Exercise goal.
Using the listing below, return every line that includes "React".

Raw data.
——
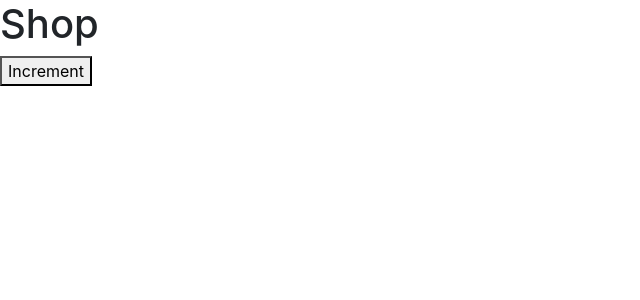
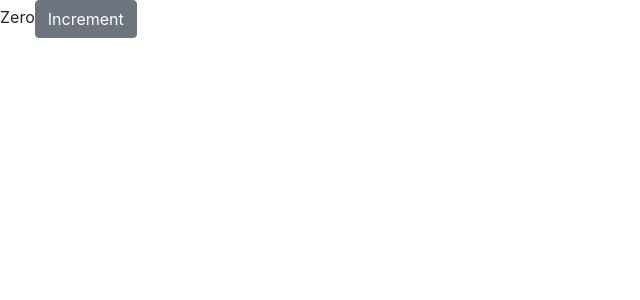
Before and after one commit to JSantiPearson/react-store-ui, a React (Create React App) app: page / in a window 1280 px wide. Shown: the top 300 px of the page, without its empty margins (0-640 px from the left). Built offline with nearby package versions, Linux system fonts and the light colour scheme.

Commit message:
Add badge coloring method

```diff
--- a/src/components/counter.jsx
+++ b/src/components/counter.jsx
@@ -1,14 +1,33 @@
 import React, { Component } from "react";
 
 class Counter extends Component {
+  state = {
+    count: 0,
+    imageUrl: "https://picsum.photos/200"
+  };
+
+  styles = {
+    fontSize: 10,
+    fontWeight: "bold"
+  };
+
   render() {
-    React.createElement("div");
     return (
       <div>
-        <h1>Shop</h1>
-        <button>Increment</button>
+        <span className={this.getBadgeClasses}>{this.formatCount()}</span>
+        <button className="btn btn-secondary">Increment</button>
       </div>
     );
+  }
+  getBadgeClasses() {
+    let classes = "badge m-2 badge-";
+    classes += this.state.count === 0 ? "warning" : "primary";
+    return classes;
+  }
+
+  formatCount() {
+    const { count } = this.state;
+    return count === 0 ? "Zero" : count;
   }
 }
 
```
——
Response to this exercise.
Before and after one commit to JSantiPearson/react-store-ui, a React (Create React App) app: page / in a window 1280 px wide. Shown: the top 300 px of the page, without its empty margins (0-640 px from the left). Built offline with nearby package versions, Linux system fonts and the light colour scheme.
 import React, { Component } from "react";
-    React.createElement("div");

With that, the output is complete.